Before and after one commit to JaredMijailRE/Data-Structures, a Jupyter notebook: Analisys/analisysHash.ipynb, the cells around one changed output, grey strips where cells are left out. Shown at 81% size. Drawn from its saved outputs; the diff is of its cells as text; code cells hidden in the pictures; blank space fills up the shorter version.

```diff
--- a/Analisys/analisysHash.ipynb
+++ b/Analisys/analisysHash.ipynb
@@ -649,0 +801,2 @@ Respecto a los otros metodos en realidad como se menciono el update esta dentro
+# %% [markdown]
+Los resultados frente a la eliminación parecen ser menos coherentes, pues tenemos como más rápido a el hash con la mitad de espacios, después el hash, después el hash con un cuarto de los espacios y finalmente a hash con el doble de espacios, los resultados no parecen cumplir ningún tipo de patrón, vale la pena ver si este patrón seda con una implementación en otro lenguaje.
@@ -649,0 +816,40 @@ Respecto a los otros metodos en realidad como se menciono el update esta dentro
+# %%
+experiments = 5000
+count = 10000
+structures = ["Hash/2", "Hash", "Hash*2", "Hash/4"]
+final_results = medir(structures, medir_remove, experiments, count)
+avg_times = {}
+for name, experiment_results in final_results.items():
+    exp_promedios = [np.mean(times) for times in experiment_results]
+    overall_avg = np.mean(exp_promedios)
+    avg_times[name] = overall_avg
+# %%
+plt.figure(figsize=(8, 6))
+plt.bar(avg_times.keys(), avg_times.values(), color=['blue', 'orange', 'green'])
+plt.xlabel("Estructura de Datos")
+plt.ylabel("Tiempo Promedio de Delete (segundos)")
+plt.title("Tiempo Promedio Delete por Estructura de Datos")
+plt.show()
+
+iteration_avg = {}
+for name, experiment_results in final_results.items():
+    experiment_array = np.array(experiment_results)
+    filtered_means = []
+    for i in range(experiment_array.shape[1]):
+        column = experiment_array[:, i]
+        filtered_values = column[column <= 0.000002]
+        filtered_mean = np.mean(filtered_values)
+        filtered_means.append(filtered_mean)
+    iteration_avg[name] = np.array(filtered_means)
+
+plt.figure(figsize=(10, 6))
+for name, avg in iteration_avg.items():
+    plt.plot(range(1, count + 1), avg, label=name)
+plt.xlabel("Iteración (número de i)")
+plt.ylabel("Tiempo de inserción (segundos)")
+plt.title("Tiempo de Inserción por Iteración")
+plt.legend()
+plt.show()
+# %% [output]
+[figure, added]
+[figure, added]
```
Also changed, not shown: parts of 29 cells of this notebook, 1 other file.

——

What you should do:
The full set of entries above needs to be restated word for word.

Task solution:
Before and after one commit to JaredMijailRE/Data-Structures, a Jupyter notebook: Analisys/analisysHash.ipynb, the cells around one changed output, grey strips where cells are left out. Shown at 81% size. Drawn from its saved outputs; the diff is of its cells as text; code cells hidden in the pictures; blank space fills up the shorter version.

```diff
--- a/Analisys/analisysHash.ipynb
+++ b/Analisys/analisysHash.ipynb
@@ -649,0 +801,2 @@ Respecto a los otros metodos en realidad como se menciono el update esta dentro
+# %% [markdown]
+Los resultados frente a la eliminación parecen ser menos coherentes, pues tenemos como más rápido a el hash con la mitad de espacios, después el hash, después el hash con un cuarto de los espacios y finalmente a hash con el doble de espacios, los resultados no parecen cumplir ningún tipo de patrón, vale la pena ver si este patrón seda con una implementación en otro lenguaje.
@@ -649,0 +816,40 @@ Respecto a los otros metodos en realidad como se menciono el update esta dentro
+# %%
+experiments = 5000
+count = 10000
+structures = ["Hash/2", "Hash", "Hash*2", "Hash/4"]
+final_results = medir(structures, medir_remove, experiments, count)
+avg_times = {}
+for name, experiment_results in final_results.items():
+    exp_promedios = [np.mean(times) for times in experiment_results]
+    overall_avg = np.mean(exp_promedios)
+    avg_times[name] = overall_avg
+# %%
+plt.figure(figsize=(8, 6))
+plt.bar(avg_times.keys(), avg_times.values(), color=['blue', 'orange', 'green'])
+plt.xlabel("Estructura de Datos")
+plt.ylabel("Tiempo Promedio de Delete (segundos)")
+plt.title("Tiempo Promedio Delete por Estructura de Datos")
+plt.show()
+
+iteration_avg = {}
+for name, experiment_results in final_results.items():
+    experiment_array = np.array(experiment_results)
+    filtered_means = []
+    for i in range(experiment_array.shape[1]):
+        column = experiment_array[:, i]
+        filtered_values = column[column <= 0.000002]
+        filtered_mean = np.mean(filtered_values)
+        filtered_means.append(filtered_mean)
+    iteration_avg[name] = np.array(filtered_means)
+
+plt.figure(figsize=(10, 6))
+for name, avg in iteration_avg.items():
+    plt.plot(range(1, count + 1), avg, label=name)
+plt.xlabel("Iteración (número de i)")
+plt.ylabel("Tiempo de inserción (segundos)")
+plt.title("Tiempo de Inserción por Iteración")
+plt.legend()
+plt.show()
+# %% [output]
+[figure, added]
+[figure, added]
```
Also changed, not shown: parts of 29 cells of this notebook, 1 other file.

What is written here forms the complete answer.